### Input material:
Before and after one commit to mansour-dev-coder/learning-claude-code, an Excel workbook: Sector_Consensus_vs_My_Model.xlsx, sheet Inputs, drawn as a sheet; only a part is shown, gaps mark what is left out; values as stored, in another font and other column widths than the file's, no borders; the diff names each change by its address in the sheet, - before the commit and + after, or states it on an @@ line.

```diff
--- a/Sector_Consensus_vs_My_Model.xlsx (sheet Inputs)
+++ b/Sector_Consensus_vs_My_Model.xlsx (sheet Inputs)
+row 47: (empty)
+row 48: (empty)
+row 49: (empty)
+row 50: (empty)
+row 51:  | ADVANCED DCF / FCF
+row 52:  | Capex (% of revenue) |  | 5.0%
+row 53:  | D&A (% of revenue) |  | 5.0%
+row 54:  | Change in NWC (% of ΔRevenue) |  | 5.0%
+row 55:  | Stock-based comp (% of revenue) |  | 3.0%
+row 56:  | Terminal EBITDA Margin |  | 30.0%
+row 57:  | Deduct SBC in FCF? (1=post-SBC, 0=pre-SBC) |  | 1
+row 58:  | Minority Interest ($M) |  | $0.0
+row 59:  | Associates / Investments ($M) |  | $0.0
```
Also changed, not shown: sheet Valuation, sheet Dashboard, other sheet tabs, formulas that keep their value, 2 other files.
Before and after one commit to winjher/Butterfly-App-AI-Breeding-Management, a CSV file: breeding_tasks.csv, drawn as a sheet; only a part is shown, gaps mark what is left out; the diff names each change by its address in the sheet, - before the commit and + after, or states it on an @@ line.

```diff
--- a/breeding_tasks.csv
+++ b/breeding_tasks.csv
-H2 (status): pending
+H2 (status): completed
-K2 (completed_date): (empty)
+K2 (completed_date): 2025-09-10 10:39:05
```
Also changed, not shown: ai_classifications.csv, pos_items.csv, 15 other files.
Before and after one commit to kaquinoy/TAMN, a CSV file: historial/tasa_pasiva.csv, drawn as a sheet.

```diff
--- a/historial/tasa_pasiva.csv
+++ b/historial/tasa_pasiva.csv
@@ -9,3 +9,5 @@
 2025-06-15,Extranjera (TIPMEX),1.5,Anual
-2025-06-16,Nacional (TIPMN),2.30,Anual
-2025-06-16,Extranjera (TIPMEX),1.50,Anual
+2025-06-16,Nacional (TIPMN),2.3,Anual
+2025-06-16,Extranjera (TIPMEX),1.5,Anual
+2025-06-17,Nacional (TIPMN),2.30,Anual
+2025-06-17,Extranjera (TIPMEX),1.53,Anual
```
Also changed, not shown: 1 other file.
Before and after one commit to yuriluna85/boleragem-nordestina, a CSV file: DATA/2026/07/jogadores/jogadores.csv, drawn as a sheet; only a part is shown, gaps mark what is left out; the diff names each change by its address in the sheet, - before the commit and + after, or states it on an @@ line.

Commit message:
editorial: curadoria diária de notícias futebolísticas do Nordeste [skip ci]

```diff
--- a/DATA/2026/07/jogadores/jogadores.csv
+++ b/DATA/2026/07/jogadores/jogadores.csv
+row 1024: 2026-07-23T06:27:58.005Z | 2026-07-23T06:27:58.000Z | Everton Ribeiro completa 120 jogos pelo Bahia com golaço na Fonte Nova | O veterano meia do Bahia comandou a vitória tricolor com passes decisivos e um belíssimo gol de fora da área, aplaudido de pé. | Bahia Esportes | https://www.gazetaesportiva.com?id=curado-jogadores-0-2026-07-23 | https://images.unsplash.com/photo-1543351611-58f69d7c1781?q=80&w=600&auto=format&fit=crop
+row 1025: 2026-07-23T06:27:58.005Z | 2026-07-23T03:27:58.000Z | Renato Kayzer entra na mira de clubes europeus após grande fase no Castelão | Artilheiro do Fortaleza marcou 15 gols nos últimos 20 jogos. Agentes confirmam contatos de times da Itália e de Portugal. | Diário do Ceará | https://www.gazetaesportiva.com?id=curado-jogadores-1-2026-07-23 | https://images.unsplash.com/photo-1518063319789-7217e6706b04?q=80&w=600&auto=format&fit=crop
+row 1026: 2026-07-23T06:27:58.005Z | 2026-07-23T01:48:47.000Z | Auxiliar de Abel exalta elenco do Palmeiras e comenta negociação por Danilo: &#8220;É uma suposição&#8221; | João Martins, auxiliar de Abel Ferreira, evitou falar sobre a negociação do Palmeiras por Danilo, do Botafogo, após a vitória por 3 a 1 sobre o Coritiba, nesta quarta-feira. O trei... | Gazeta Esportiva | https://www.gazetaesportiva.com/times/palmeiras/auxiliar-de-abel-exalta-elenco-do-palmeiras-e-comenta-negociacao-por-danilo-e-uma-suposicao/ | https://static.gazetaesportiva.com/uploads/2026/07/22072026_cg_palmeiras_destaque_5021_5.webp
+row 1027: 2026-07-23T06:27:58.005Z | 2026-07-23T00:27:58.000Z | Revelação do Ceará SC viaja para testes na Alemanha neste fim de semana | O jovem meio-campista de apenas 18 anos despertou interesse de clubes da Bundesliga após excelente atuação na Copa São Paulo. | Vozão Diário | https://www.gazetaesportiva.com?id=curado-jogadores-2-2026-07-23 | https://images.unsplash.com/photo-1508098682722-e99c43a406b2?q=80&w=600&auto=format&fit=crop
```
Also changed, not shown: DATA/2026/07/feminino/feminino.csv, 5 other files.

### Prompt:
Return the full listing. Leave every word as it stands.

### Your response:
Before and after one commit to mansour-dev-coder/learning-claude-code, an Excel workbook: Sector_Consensus_vs_My_Model.xlsx, sheet Inputs, drawn as a sheet; only a part is shown, gaps mark what is left out; values as stored, in another font and other column widths than the file's, no borders; the diff names each change by its address in the sheet, - before the commit and + after, or states it on an @@ line.

```diff
--- a/Sector_Consensus_vs_My_Model.xlsx (sheet Inputs)
+++ b/Sector_Consensus_vs_My_Model.xlsx (sheet Inputs)
+row 47: (empty)
+row 48: (empty)
+row 49: (empty)
+row 50: (empty)
+row 51:  | ADVANCED DCF / FCF
+row 52:  | Capex (% of revenue) |  | 5.0%
+row 53:  | D&A (% of revenue) |  | 5.0%
+row 54:  | Change in NWC (% of ΔRevenue) |  | 5.0%
+row 55:  | Stock-based comp (% of revenue) |  | 3.0%
+row 56:  | Terminal EBITDA Margin |  | 30.0%
+row 57:  | Deduct SBC in FCF? (1=post-SBC, 0=pre-SBC) |  | 1
+row 58:  | Minority Interest ($M) |  | $0.0
+row 59:  | Associates / Investments ($M) |  | $0.0
```
Also changed, not shown: sheet Valuation, sheet Dashboard, other sheet tabs, formulas that keep their value, 2 other files.
Before and after one commit to winjher/Butterfly-App-AI-Breeding-Management, a CSV file: breeding_tasks.csv, drawn as a sheet; only a part is shown, gaps mark what is left out; the diff names each change by its address in the sheet, - before the commit and + after, or states it on an @@ line.

```diff
--- a/breeding_tasks.csv
+++ b/breeding_tasks.csv
-H2 (status): pending
+H2 (status): completed
-K2 (completed_date): (empty)
+K2 (completed_date): 2025-09-10 10:39:05
```
Also changed, not shown: ai_classifications.csv, pos_items.csv, 15 other files.
Before and after one commit to kaquinoy/TAMN, a CSV file: historial/tasa_pasiva.csv, drawn as a sheet.

```diff
--- a/historial/tasa_pasiva.csv
+++ b/historial/tasa_pasiva.csv
@@ -9,3 +9,5 @@
 2025-06-15,Extranjera (TIPMEX),1.5,Anual
-2025-06-16,Nacional (TIPMN),2.30,Anual
-2025-06-16,Extranjera (TIPMEX),1.50,Anual
+2025-06-16,Nacional (TIPMN),2.3,Anual
+2025-06-16,Extranjera (TIPMEX),1.5,Anual
+2025-06-17,Nacional (TIPMN),2.30,Anual
+2025-06-17,Extranjera (TIPMEX),1.53,Anual
```
Also changed, not shown: 1 other file.
Before and after one commit to yuriluna85/boleragem-nordestina, a CSV file: DATA/2026/07/jogadores/jogadores.csv, drawn as a sheet; only a part is shown, gaps mark what is left out; the diff names each change by its address in the sheet, - before the commit and + after, or states it on an @@ line.

Commit message:
editorial: curadoria diária de notícias futebolísticas do Nordeste [skip ci]

```diff
--- a/DATA/2026/07/jogadores/jogadores.csv
+++ b/DATA/2026/07/jogadores/jogadores.csv
+row 1024: 2026-07-23T06:27:58.005Z | 2026-07-23T06:27:58.000Z | Everton Ribeiro completa 120 jogos pelo Bahia com golaço na Fonte Nova | O veterano meia do Bahia comandou a vitória tricolor com passes decisivos e um belíssimo gol de fora da área, aplaudido de pé. | Bahia Esportes | https://www.gazetaesportiva.com?id=curado-jogadores-0-2026-07-23 | https://images.unsplash.com/photo-1543351611-58f69d7c1781?q=80&w=600&auto=format&fit=crop
+row 1025: 2026-07-23T06:27:58.005Z | 2026-07-23T03:27:58.000Z | Renato Kayzer entra na mira de clubes europeus após grande fase no Castelão | Artilheiro do Fortaleza marcou 15 gols nos últimos 20 jogos. Agentes confirmam contatos de times da Itália e de Portugal. | Diário do Ceará | https://www.gazetaesportiva.com?id=curado-jogadores-1-2026-07-23 | https://images.unsplash.com/photo-1518063319789-7217e6706b04?q=80&w=600&auto=format&fit=crop
+row 1026: 2026-07-23T06:27:58.005Z | 2026-07-23T01:48:47.000Z | Auxiliar de Abel exalta elenco do Palmeiras e comenta negociação por Danilo: &#8220;É uma suposição&#8221; | João Martins, auxiliar de Abel Ferreira, evitou falar sobre a negociação do Palmeiras por Danilo, do Botafogo, após a vitória por 3 a 1 sobre o Coritiba, nesta quarta-feira. O trei... | Gazeta Esportiva | https://www.gazetaesportiva.com/times/palmeiras/auxiliar-de-abel-exalta-elenco-do-palmeiras-e-comenta-negociacao-por-danilo-e-uma-suposicao/ | https://static.gazetaesportiva.com/uploads/2026/07/22072026_cg_palmeiras_destaque_5021_5.webp
+row 1027: 2026-07-23T06:27:58.005Z | 2026-07-23T00:27:58.000Z | Revelação do Ceará SC viaja para testes na Alemanha neste fim de semana | O jovem meio-campista de apenas 18 anos despertou interesse de clubes da Bundesliga após excelente atuação na Copa São Paulo. | Vozão Diário | https://www.gazetaesportiva.com?id=curado-jogadores-2-2026-07-23 | https://images.unsplash.com/photo-1508098682722-e99c43a406b2?q=80&w=600&auto=format&fit=crop
```
Also changed, not shown: DATA/2026/07/feminino/feminino.csv, 5 other files.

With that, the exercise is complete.